## RECORDS SHOWN
☆ ☆ ☆

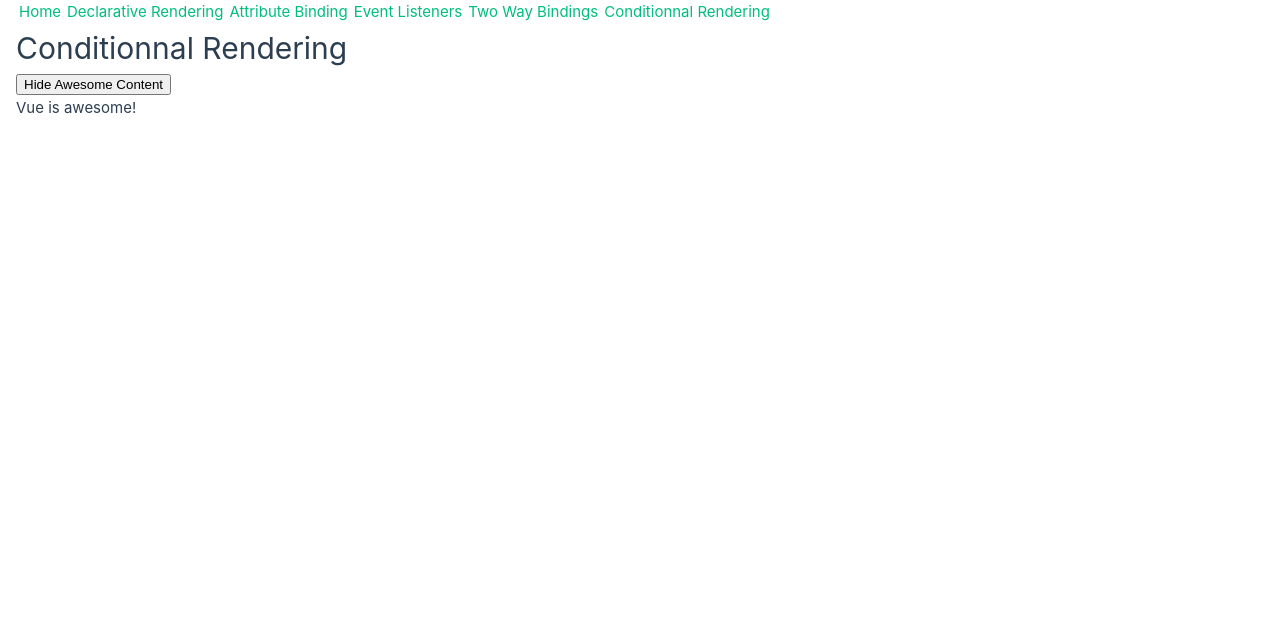
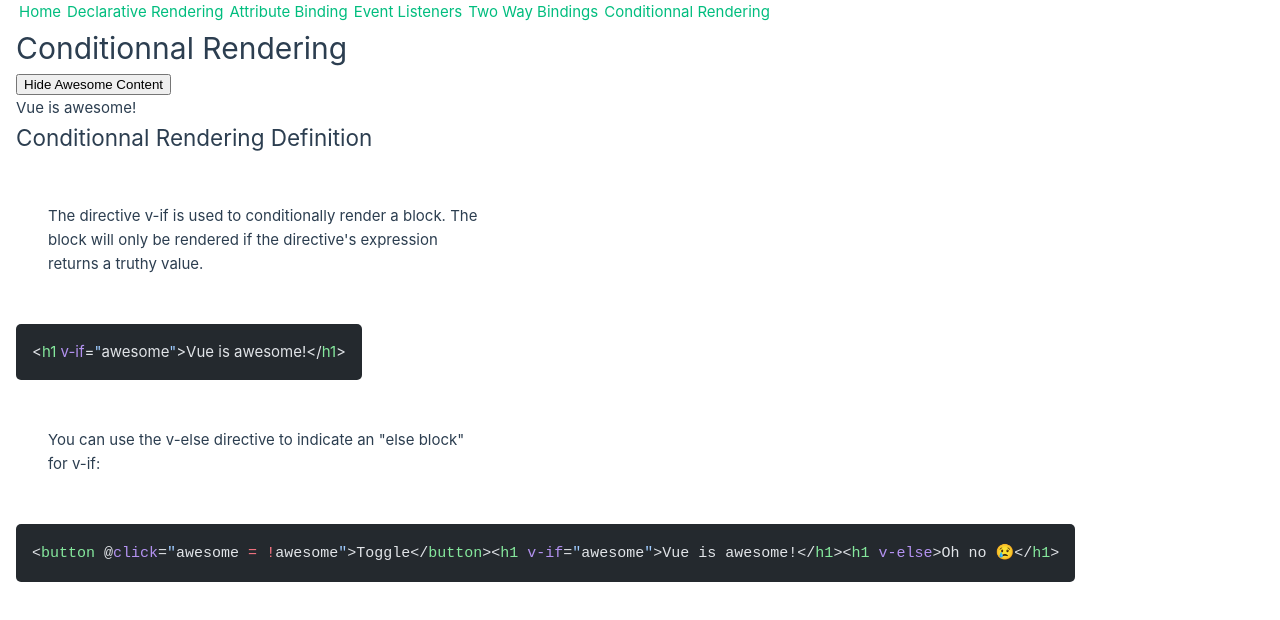
Before and after one commit to ShotGunShack/vue_composition_api_style, a Vue app: page /conditionnal-rendering in a window 1280 px wide. Shown: the top 620 px of the page. Built offline with nearby package versions, Linux system fonts and the light colour scheme.

Commit message:
conditionnal_rendering : provide definition with example

```diff
--- a/src/components/ConditionnalRendering.vue
+++ b/src/components/ConditionnalRendering.vue
@@ -5,10 +5,72 @@
     </button>
     <p v-if="isVisible">Vue is awesome!</p>
     <p v-else>Oh no 😢</p>
+
+    <h2>Conditionnal Rendering Definition</h2>
+    <p :id="desc">The directive v-if is used to conditionally render a block. The block will only be rendered if the directive's expression returns a truthy value.</p>
+
+    <div class="code">
+        <span style="color:#E1E4E8;">&lt;</span>
+        <span style="color:#85E89D;">h1</span>
+        <span style="color:#B392F0;"> v-if</span>
+        <span style="color:#E1E4E8;">=</span>
+        <span style="color:#9ECBFF;">"</span>
+        <span style="color:#E1E4E8;">awesome</span>
+        <span style="color:#9ECBFF;">"</span>
+        <span style="color:#E1E4E8;">&gt;Vue is awesome!&lt;/</span>
+        <span style="color:#85E89D;">h1</span>
+        <span style="color:#E1E4E8;">&gt;</span>
+    </div>
+
+    <p :id="desc">You can use the v-else directive to indicate an "else block" for v-if:</p>
+    <div class="code">
+        <code>
+            <span style="color:#E1E4E8;">&lt;</span>
+            <span style="color:#85E89D;">button</span>
+            <span style="color:#E1E4E8;"> @</span>
+            <span style="color:#B392F0;">click</span>
+            <span style="color:#E1E4E8;">=</span>
+            <span style="color:#9ECBFF;">"</span>
+            <span style="color:#E1E4E8;">awesome </span>
+            <span style="color:#F97583;">=</span>
+            <span style="color:#F97583;"> !</span>
+            <span style="color:#E1E4E8;">awesome</span>
+            <span style="color:#9ECBFF;">"</span>
+            <span style="color:#E1E4E8;">&gt;Toggle&lt;/</span>
+            <span style="color:#85E89D;">button</span>
+            <span style="color:#E1E4E8;">&gt;</span>
+            <span style="color:#E1E4E8;">&lt;</span>
+            <span style="color:#85E89D;">h1</span>
+            <span style="color:#B392F0;"> v-if</span>
+            <span style="color:#E1E4E8;">=</span>
+            <span style="color:#9ECBFF;">"</span>
+            <span style="color:#E1E4E8;">awesome</span>
+            <span style="color:#9ECBFF;">"</span>
+            <span style="color:#E1E4E8;">&gt;Vue is awesome!&lt;/</span>
+            <span style="color:#85E89D;">h1</span>
+            <span style="color:#E1E4E8;">&gt;</span>
+
+            <span style="color:#E1E4E8;">&lt;</span>
+            <span style="color:#85E89D;">h1</span>
+            <span style="color:#B392F0;"> v-else</span>
+            <span style="color:#E1E4E8;">&gt;Oh no 😢&lt;/</span>
+            <span style="color:#85E89D;">h1</span>
+            <span style="color:#E1E4E8;">&gt;</span>
+        </code>
+    </div>
 </template>
 
 <script setup>
     import { ref } from 'vue';
 
     const isVisible = ref(true);
+    const desc = ref('description');
 </script>
+
+<style>
+    #description {
+        max-width: 500px;
+        margin: 2rem 0;
+        padding: 1rem 2rem;
+    }
+</style>
```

☆ ☆ ☆

## ABOUT THIS EXERCISE
Would you show all lines of the material above that contain the word "isVisible"?

## RESPONSE BELOW
     <p v-if="isVisible">Vue is awesome!</p>
     const isVisible = ref(true);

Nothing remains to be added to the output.